Data for the task below:

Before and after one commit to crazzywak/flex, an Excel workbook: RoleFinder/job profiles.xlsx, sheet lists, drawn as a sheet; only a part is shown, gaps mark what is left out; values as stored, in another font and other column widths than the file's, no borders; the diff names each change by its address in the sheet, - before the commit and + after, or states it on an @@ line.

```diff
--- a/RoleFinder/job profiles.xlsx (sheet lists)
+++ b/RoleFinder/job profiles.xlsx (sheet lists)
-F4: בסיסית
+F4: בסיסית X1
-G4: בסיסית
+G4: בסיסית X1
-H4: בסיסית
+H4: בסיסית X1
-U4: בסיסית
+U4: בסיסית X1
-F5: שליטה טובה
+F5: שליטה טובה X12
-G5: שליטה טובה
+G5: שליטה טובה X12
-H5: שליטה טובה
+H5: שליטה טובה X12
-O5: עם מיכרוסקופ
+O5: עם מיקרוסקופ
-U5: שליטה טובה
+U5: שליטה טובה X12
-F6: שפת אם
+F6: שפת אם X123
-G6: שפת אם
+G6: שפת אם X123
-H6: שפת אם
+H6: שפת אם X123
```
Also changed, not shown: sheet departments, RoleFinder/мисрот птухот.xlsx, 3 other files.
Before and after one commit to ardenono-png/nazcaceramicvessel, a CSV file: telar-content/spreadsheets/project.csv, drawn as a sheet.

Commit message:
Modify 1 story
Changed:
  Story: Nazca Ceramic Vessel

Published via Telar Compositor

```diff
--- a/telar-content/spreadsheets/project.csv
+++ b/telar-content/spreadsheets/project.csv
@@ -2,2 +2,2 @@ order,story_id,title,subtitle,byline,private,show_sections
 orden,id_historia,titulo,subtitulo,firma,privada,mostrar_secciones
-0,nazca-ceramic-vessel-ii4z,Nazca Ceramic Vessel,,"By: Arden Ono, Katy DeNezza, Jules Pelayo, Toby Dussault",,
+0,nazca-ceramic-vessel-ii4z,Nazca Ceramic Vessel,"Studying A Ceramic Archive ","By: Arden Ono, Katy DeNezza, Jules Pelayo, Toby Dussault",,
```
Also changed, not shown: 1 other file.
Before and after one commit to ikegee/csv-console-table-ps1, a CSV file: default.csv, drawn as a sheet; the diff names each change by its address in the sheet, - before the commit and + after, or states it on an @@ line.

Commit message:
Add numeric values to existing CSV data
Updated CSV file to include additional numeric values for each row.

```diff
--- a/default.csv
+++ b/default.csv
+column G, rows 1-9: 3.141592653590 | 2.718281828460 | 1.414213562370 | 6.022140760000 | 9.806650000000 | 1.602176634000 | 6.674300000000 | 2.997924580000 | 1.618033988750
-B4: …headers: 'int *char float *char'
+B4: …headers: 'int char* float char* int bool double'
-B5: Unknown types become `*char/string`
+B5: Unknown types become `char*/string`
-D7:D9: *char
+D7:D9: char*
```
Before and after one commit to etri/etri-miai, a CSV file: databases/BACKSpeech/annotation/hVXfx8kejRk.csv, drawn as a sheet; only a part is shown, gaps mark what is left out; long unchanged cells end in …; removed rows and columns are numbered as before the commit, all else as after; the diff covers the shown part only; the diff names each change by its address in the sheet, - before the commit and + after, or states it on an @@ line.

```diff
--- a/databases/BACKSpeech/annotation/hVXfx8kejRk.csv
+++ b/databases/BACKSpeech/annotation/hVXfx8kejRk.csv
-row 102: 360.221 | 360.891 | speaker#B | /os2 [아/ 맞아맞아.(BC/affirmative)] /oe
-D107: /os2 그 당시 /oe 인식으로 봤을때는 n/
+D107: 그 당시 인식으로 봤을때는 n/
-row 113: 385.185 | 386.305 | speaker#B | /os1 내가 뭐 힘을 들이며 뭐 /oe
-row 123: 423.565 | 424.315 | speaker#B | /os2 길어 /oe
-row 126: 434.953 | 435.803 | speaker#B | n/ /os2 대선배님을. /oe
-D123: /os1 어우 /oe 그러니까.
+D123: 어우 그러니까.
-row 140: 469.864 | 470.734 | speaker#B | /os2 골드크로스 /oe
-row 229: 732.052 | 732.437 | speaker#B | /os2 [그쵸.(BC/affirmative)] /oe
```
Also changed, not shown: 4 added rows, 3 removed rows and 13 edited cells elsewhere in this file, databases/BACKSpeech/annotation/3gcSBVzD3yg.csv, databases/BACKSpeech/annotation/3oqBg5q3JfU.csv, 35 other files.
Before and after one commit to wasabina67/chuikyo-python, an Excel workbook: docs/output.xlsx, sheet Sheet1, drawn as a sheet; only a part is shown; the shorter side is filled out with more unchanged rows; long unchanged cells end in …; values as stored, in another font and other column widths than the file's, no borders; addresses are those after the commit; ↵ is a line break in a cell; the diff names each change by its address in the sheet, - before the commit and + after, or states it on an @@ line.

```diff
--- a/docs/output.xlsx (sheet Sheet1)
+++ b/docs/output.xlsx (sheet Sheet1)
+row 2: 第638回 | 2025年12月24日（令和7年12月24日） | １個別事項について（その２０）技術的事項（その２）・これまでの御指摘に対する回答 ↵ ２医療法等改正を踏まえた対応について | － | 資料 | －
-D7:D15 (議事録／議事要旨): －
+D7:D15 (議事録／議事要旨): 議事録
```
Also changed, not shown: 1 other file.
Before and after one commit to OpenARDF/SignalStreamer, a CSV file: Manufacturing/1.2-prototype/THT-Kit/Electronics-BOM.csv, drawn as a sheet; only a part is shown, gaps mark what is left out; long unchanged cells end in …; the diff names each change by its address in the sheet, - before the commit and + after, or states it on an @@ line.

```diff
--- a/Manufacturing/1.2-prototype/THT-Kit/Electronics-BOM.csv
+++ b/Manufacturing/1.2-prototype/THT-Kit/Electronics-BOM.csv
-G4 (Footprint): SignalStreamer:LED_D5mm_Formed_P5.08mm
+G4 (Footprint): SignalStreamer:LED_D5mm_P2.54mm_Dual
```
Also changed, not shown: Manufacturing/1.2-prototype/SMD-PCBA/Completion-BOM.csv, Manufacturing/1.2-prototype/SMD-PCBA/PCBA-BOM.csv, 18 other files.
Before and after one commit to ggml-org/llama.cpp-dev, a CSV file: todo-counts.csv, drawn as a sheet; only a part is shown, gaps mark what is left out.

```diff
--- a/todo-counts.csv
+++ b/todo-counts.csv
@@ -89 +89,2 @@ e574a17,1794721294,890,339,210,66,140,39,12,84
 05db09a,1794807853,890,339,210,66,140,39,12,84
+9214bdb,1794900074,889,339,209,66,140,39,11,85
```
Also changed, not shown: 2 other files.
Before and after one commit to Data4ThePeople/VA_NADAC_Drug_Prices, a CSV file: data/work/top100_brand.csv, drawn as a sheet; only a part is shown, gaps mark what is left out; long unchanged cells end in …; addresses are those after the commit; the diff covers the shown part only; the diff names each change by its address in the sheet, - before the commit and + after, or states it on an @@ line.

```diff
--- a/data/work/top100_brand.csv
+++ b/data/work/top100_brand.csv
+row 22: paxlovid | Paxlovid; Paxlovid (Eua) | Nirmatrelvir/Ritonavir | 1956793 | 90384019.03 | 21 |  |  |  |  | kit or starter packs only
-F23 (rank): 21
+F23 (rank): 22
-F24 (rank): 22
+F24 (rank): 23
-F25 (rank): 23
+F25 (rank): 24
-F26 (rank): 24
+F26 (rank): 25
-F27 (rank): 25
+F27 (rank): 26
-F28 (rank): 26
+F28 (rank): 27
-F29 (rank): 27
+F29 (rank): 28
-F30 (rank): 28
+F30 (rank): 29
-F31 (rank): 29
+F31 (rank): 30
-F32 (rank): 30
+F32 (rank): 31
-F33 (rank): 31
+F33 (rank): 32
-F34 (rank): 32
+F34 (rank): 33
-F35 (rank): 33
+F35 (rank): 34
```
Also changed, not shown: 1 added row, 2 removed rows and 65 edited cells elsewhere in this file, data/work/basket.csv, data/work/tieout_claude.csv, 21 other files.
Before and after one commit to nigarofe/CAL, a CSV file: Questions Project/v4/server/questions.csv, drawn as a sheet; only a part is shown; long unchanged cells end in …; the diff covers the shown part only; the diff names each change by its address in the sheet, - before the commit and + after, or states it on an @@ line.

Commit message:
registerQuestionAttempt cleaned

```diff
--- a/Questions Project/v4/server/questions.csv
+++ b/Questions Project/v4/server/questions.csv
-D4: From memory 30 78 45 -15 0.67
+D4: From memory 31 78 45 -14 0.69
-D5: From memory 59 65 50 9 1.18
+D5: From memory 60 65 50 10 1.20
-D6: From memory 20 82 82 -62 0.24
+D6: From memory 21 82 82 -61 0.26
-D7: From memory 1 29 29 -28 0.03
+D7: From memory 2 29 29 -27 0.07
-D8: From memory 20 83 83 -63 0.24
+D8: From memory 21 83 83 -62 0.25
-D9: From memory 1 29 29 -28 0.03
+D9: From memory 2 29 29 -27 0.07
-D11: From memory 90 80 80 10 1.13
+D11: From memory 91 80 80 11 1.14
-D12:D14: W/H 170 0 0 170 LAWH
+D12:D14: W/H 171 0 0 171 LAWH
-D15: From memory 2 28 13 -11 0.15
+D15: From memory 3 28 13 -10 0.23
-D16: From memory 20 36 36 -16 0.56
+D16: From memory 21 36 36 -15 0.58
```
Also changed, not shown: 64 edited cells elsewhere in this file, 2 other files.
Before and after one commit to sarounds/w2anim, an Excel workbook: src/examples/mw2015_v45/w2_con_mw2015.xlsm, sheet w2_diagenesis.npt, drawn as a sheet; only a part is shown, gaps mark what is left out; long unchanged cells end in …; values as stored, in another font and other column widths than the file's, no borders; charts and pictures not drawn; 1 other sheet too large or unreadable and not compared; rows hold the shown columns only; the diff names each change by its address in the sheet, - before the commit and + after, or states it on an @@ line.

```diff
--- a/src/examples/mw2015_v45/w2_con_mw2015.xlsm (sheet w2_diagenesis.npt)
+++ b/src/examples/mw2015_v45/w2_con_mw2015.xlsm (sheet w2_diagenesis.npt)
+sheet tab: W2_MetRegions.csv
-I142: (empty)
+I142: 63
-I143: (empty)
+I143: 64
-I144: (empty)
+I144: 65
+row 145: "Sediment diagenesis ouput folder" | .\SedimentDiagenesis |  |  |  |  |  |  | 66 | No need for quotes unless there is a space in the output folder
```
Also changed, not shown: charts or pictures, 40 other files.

End of Data for the task.

What to work on
Lines with "Manufacturing" in the records: how many are there? Give only the number.

Written solution
4